Djokovic Reveals What 'Is More Important Than Winning Or Losing'
Novak Djokovic suffered a stinging defeat on Saturday evening in the semi-finals of the Nitto ATP Finals against Alexander Zverev, but he still had a big smile on his face as he embraced the German at the net.
They are foes on the court, but friends off it with plenty of respect for one another win or lose.
“Of course we want to win against each other, but there is that respect and appreciation for each other that is more important than winning or losing. That's something that I always had with Sascha. I really appreciate that,” Djokovic said. “I wish him all the best. He's a great guy, fantastic tennis player, I'm sure soon to be a Grand Slam champion.”
Zverev also ended Djokovic’s dreams of completing a Golden Slam earlier this year in the semi-finals of the Tokyo Olympics. Although the Serbian was disappointed not to triumph in Turin and tie Roger Federer’s record for most Nitto ATP Finals titles (6), he did not show it when congratulating the 2018 champion.
“Sascha is also a friend off the court. We get along very well. Not easy to be very close obviously when you're rivals, playing that much against each other on the biggest stage,” Djokovic said. “But we talk a lot about life, about a lot of different things. I'm always happy to share some of my experiences with him. We've always had a wonderful relationship.”
Djokovic dominated on his serve for much of the match — he won 87 per cent of his first-serve points, fired 15 aces and was only broken once. But Zverev also served well, taking 63 per cent of his second-serve points. One of those second-serve points came when the German faced break point at 4-2 in the third set, and he got out of trouble when the World No. 1 launched a neutral forehand long.
“He's one of the best servers in the world… He showed tonight why that is a fact. He got himself out of trouble a few times with [his] serve,” Djokovic said. “I was serving pretty good, as well. I just had the one very bad game in the third set. Three forehands, one backhand unforced error, really from pretty easy positions. [I] just really wasted the match in that game.

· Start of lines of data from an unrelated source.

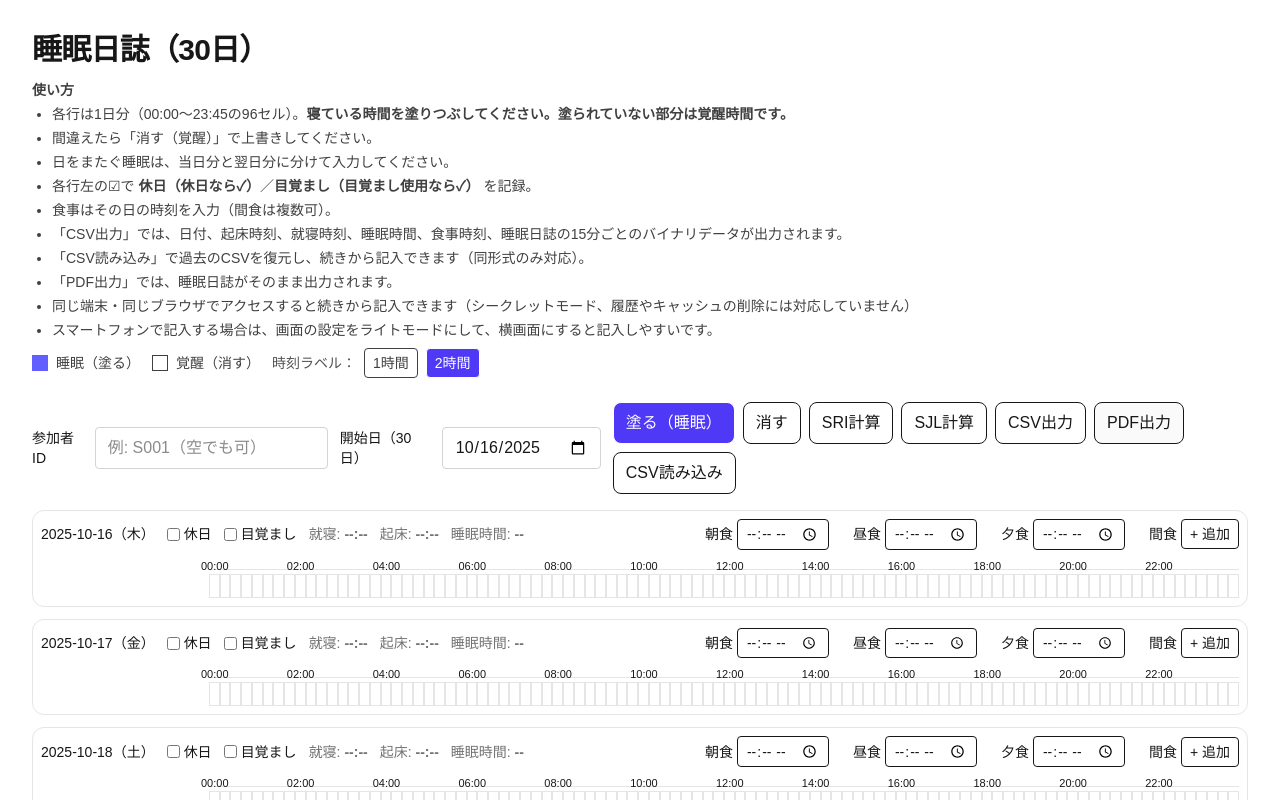
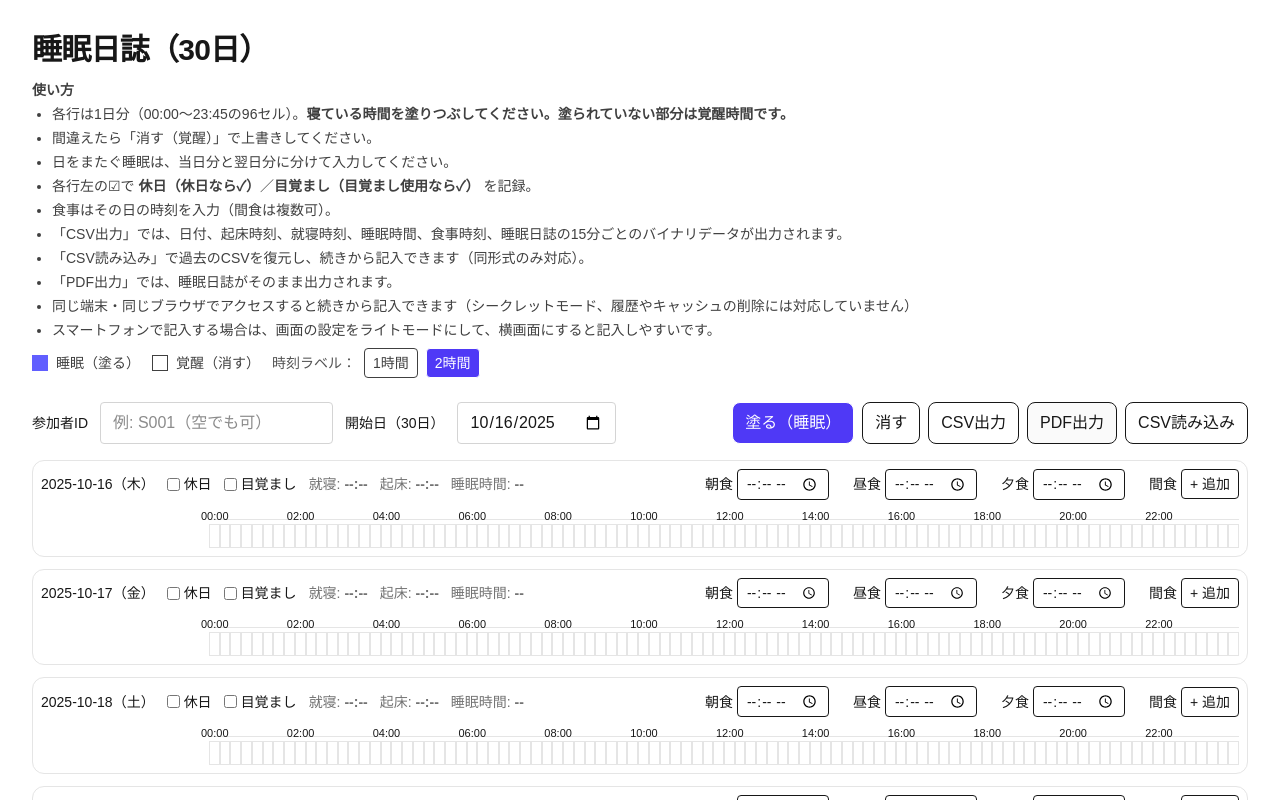
Before and after one commit to g83257852-code/sleep-diary-no-meal-distinction, a Next.js app: page /diary in a window 1280 px wide. Shown: the top 800 px of the page. Built offline with nearby package versions, Linux system fonts and the light colour scheme.

Commit message:
update: fix csv output

```diff
--- a/src/components/SleepDiaryPainter.tsx
+++ b/src/components/SleepDiaryPainter.tsx
@@ -482,32 +482,6 @@ export default function SleepDiaryPainter() {
       lines.push(row.join(","));
     }
 
-    const sriSumm = computeSriForRange();
-    const sriLine = [
-      "SRI_percent",
-      isFinite(sriSumm.percent) ? sriSumm.percent.toFixed(2) : "",
-      "used_pairs",
-      String(sriSumm.usedPairs),
-    ].join(",");
-    lines.push("");
-    lines.push(sriLine);
-
-    const sjlSumm = computeSJL();
-    if (sjlSumm) {
-      const sjlLine = [
-        "SJL_hours",
-        sjlSumm.sjlHours.toFixed(2),
-        "MSF",
-        sjlSumm.msf.toFixed(2),
-        "MSW",
-        sjlSumm.msw.toFixed(2),
-        "n_free",
-        String(sjlSumm.nF),
-        "n_work",
-        String(sjlSumm.nW),
-      ].join(",");
-      lines.push(sjlLine);
-    }
 
     const csv = lines.join("\n");
     download(`sleep_diary_${pid || "anon"}_${rangeStart}.csv`, csv);
@@ -667,12 +641,6 @@ export default function SleepDiaryPainter() {
           >
             消す
           </button>
-          <button onClick={handleComputeSRI} className="px-3 py-2 rounded-lg border">
-            SRI計算
-          </button>
-          <button onClick={handleComputeSJL} className="px-3 py-2 rounded-lg border">
-            SJL計算
-          </button>
           <button onClick={exportCsv30} className="px-3 py-2 rounded-lg border">
             CSV出力
           </button>
@@ -697,20 +665,7 @@ export default function SleepDiaryPainter() {
         </div>
       </div>
 
-      {/* SRI/SJL（印刷にも残す） */}
-      {sri !== null && (
-        <div className="mt-2 text-sm text-neutral-700 dark:text-neutral-300 print-small">
-          この30日範囲の <strong>SRI = {sri.toFixed(1)}%</strong>
-          {usedPairs > 0 ? <span className="ml-2">(有効ペア: {usedPairs})</span> : null}
-        </div>
-      )}
-      {sjl && (
-        <div className="mt-1 text-sm text-neutral-700 dark:text-neutral-300 print-small">
-          SJL = <strong>{sjl.sjlHours.toFixed(2)} h</strong>
-          <span className="ml-2">(MSF: {sjl.msf.toFixed(2)} h, MSW: {sjl.msw.toFixed(2)} h)</span>
-          <span className="ml-2">[free n={sjl.nF}, work n={sjl.nW}]</span>
-        </div>
-      )}
+
 
       {/* 本体 */}
       <div className="mt-4 space-y-3 select-none print-container">
```
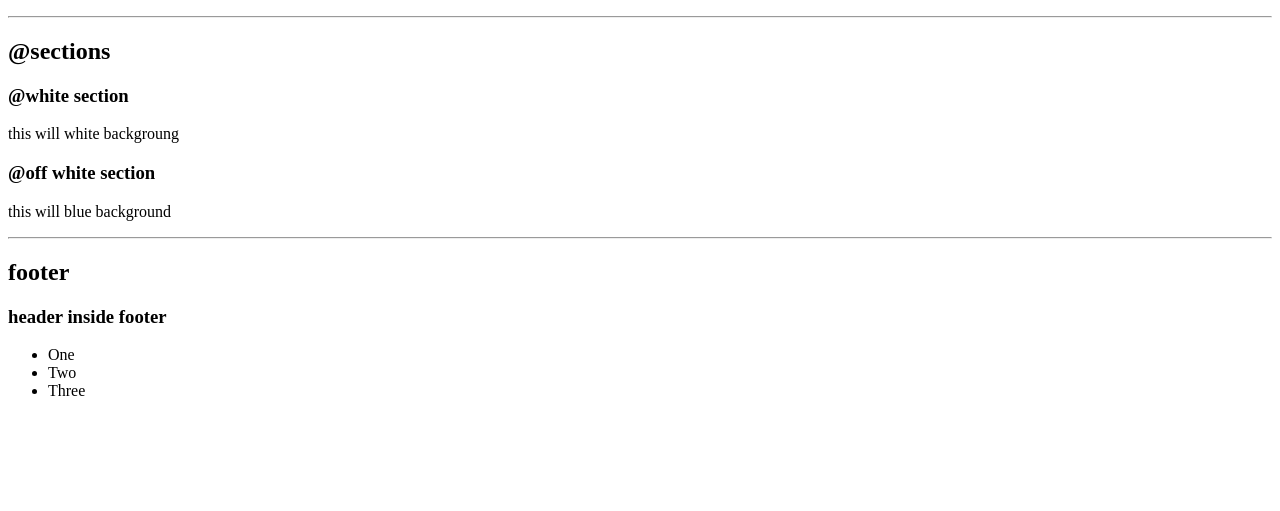
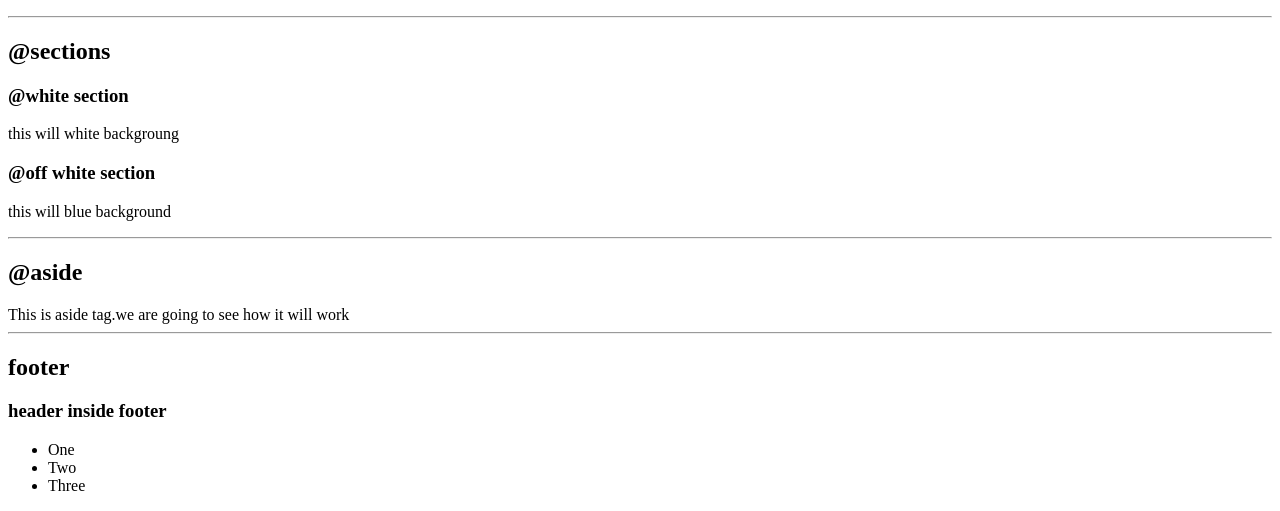
Before and after one commit to AyushKumawat11/Ayushkumawat-Resume, a plain HTML site: page index.html in a window 1280 px wide. Shown: the part 1653-2164 px from the top of the page. Before the commit the page ends 2069 px from the top, so only its background shows below. Drawn offline with Linux system fonts and the light colour scheme.

Commit message:
added aside tag

```diff
--- a/index.html
+++ b/index.html
@@ -90,6 +90,10 @@
     </section>
     <hr>
 
+    <h2>@aside</h2>
+    <aside>This is aside tag.we are going to see how it will work</aside>
+    <hr>
+
     <h2>footer</h2>
     <h3>header inside footer</h3>
     <footer>
```
Also changed, not shown: images/javascript.svg (added).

Even though I thought it was quite even, had some chances to come back, 2-4 down in the third, just missed again, a forehand long.
“[It was a] tough match. But I enjoyed it. I thought it was a really good battle, really high-quality tennis. We pushed each other, as we always do.”
The match lasted two hours and 28 minutes, but Djokovic was adamant he was not tired. He simply played one bad game in the decider and it cost him.
“I could have gone for another few hours, no problem. It was just a bad game, 2-1 down in the third set, a very bad game, four unforced errors,” Djokovic said. “In the conditions like this where you have one of the biggest servers in the game, it's just difficult to come back from that. That's all it is.”
Djokovic still had a tremendous season. In 2021, he broke Federer’s mark for the most weeks at World No. 1 and finished atop the year-end FedEx ATP Rankings for a record-breaking seventh time — passing his idol, Pete Sampras.
The recent Rolex Paris Masters champion also claimed three major titles at the Australian Open, Roland Garros and Wimbledon to draw level with Federer and Rafael Nadal for the most in history with 20. This was also his 10th trip to the semi-finals of the season finale.
“It was a great season, no doubt. I did not play many tournaments, but still managed to end the year at No. 1 for the seventh time, broke records for the year-end No. 1, historic No. 1, won three out of [the] four Slams,” Djokovic said. “The year was phenomenal. Maybe could have done better in some other ATP events. But all in all really good ending of the season as well with a title in Paris and semi-finals here.”